Bourbon barrels are charred – the inside of the cask is set on fire for a short period of time, which creates a black charred layer. Different levels of ‘charring’ will change the spectrum of flavours as vanillin, lactones, “smokiness”, spice notes and tannins are imparted into the whisky. Below the charred layer, heat on the wood unlocks natural sugars in the wood that will be released into the whisky over time as caramel flavours. The charred surface also helps filters the new spirit.
Sherry casks are toasted rather than charred. It is accepted that sherry casks impart more flavour into the whisky. Many whiskies are matured in a bourbon cask and then ‘finished’ in a sherry cask for the last few months or years.
A cask can only be used to mature whisky so many times before it loses its magic – at which point the distiller will consider moving the whisky to a more active barrel.
New spirit can have an unpleasant taste, with age this unwanted taste diminishes until after 5-8 years it is gone. With time more flavour (vanilla, toffee and oak) from the cask is added to the whisky. Different casks reach their peak at different times – the point when the character of the whisky and the flavour that the cask imparts are perfectly matched. Thankfully it is the job of the distiller to judge this timing. Each year the percentage of whisky 1-3% evaporates is called “the Angels Share”. Thanks to the angels this makes older whisky progressively more expensive.
Some of the best whiskies have no age statement, but allow distillers to best manage stock and quality levels.
When it comes to enjoying flavours – our mouth gets the credit, while our nose does all the work. When it comes to flavour our tongues are crude receptors while the real action, complexity and pleasure comes from the back of nasal cavaities. Aroma – remember take a good sniff of your whisky. A tulip shaped glass will work best to capture the aroma.
Check out the legs – tilt the glass so that whisky swills on the sides of the glass.
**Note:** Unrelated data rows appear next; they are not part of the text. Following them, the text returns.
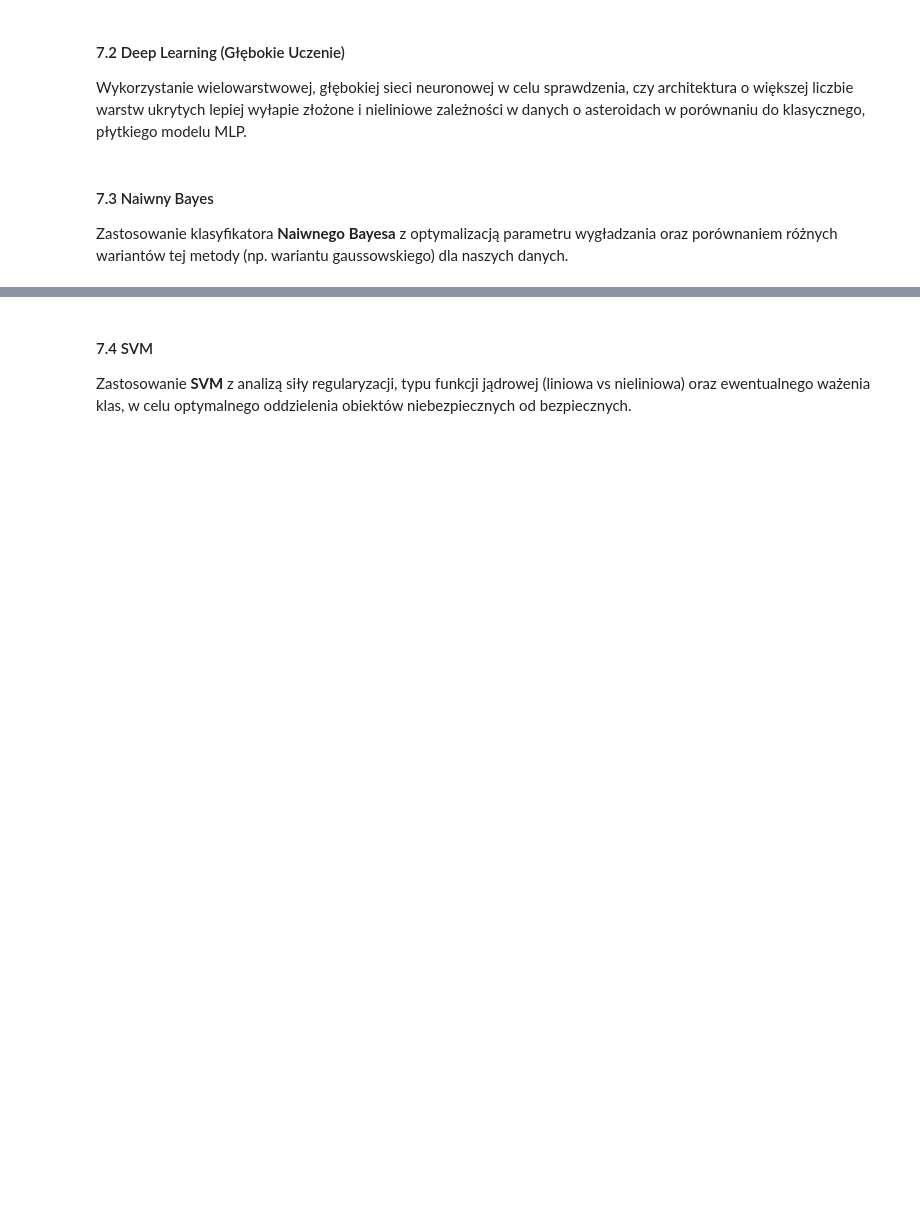
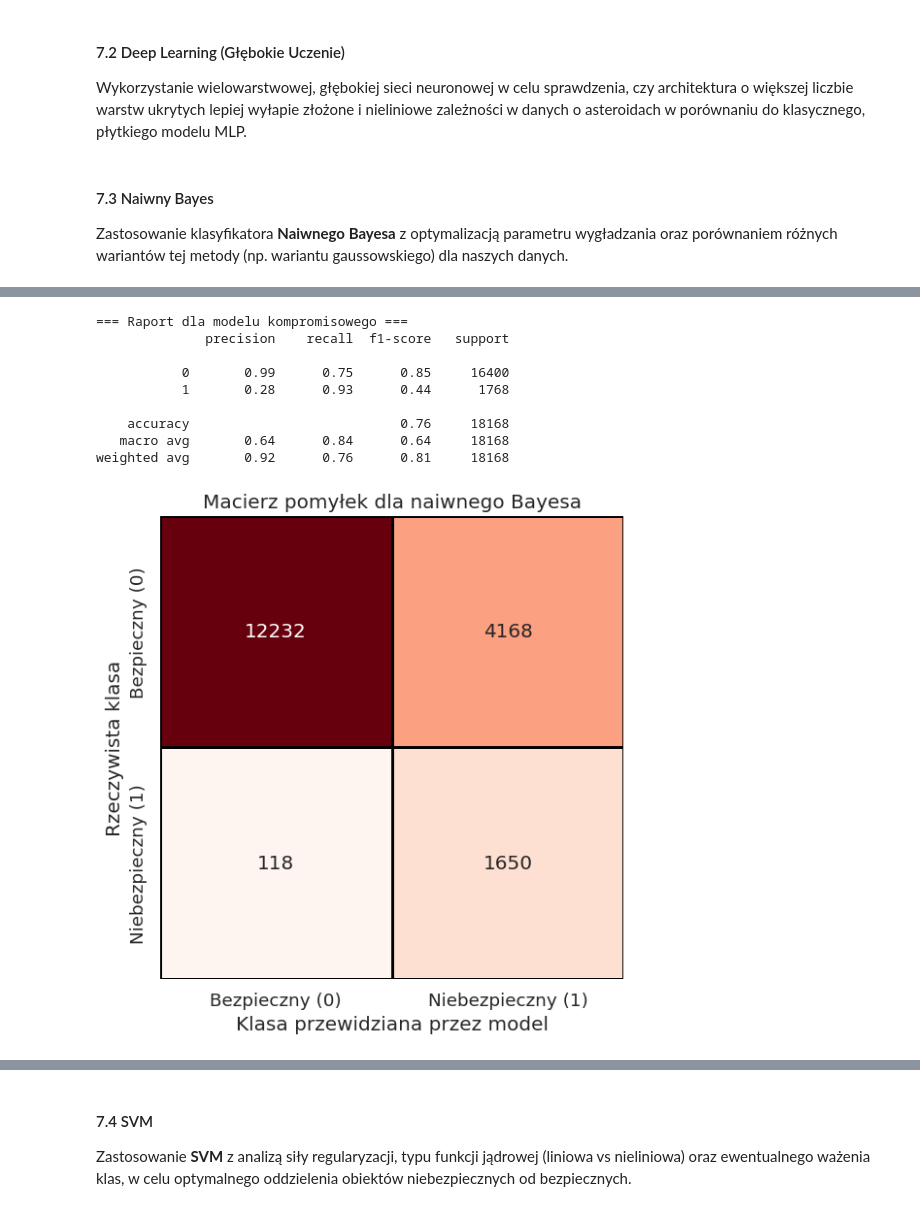
Before and after one commit to Zajecia-na-PWr-LR/lista-4-projekt-grupowy-orjaol, a Jupyter notebook: zadanie.ipynb, the cells around one changed output, grey strips where cells are left out. Drawn from its saved outputs; the diff is of its cells as text; code cells hidden in the pictures; blank space fills up the shorter version.

```diff
--- a/zadanie.ipynb
+++ b/zadanie.ipynb
@@ -347,0 +388,30 @@ Zastosowanie klasyfikatora **Naiwnego Bayesa** z optymalizacją parametru wygła
+# %%
+best_model = GaussianNB(var_smoothing=1e-1, priors=[0.5, 0.5])
+best_model.fit(X_train_nb, y_train)
+y_pred = best_model.predict(X_test_nb)
+
+print("=== Raport dla modelu kompromisowego ===")
+print(classification_report(y_test, y_pred))
+
+cm =confusion_matrix(y_test, y_pred)
+plt.figure(figsize=(8, 6))
+sns.set_theme(style="whitegrid", font_scale=1.2)
+ax = sns.heatmap(cm, annot=True, fmt='d', cmap='Reds', cbar=False, square=True, linewidths=1, linecolor='black')
+ax.set_xticklabels(['Bezpieczny (0)', 'Niebezpieczny (1)'])
+ax.set_yticklabels(['Bezpieczny (0)', 'Niebezpieczny (1)'])
+plt.title("Macierz pomyłek dla naiwnego Bayesa")
+plt.xlabel('Klasa przewidziana przez model')
+plt.ylabel('Rzeczywista klasa')
+plt.tight_layout()
+plt.show()
+# %% [output]
+=== Raport dla modelu kompromisowego ===
+              precision    recall  f1-score   support
+
+           0       0.99      0.75      0.85     16400
+           1       0.28      0.93      0.44      1768
+
+    accuracy                           0.76     18168
+   macro avg       0.64      0.84      0.64     18168
+weighted avg       0.92      0.76      0.81     18168
+[figure, added]
```
Also changed, not shown: parts of 6 cells of this notebook.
When you tilt the glass back the whisky streaks are called the “legs”. The slower the legs run back – the older the whisky.
Colour – a golden-hued was likely matured in sherry oak while a paler whisky may have been matured in a bourbon cask – but it is not always the case.
Taste – Sip from the glass, letting the single malt rest on your tongue. Savour it in your mouth to get the maximum flavour and benefit. Different parts of your tongue and mouth respond to different flavours so swash the whisky around to gain maximum effect.
The Finnish – The finish is the after taste that comes once you have swallowed the whisky. Some people say that the complexity of the finish in whisky is what differentiates it from all other spirits. Once you get passed the alcoholic burn, then numerous flavours can reveal themselves, some of which can be extremely subtle.
Water – adding a little water is recommended to unlock some of the flavours – and to dilute stronger whiskies to reduce the alcoholic burn. Only add a very little at a time.
Enjoy your whisky and raise a glass to the American coopers in the bourbon industry – their barrels have helped build the Scottish whisky.
Feature image credit: Laphroaig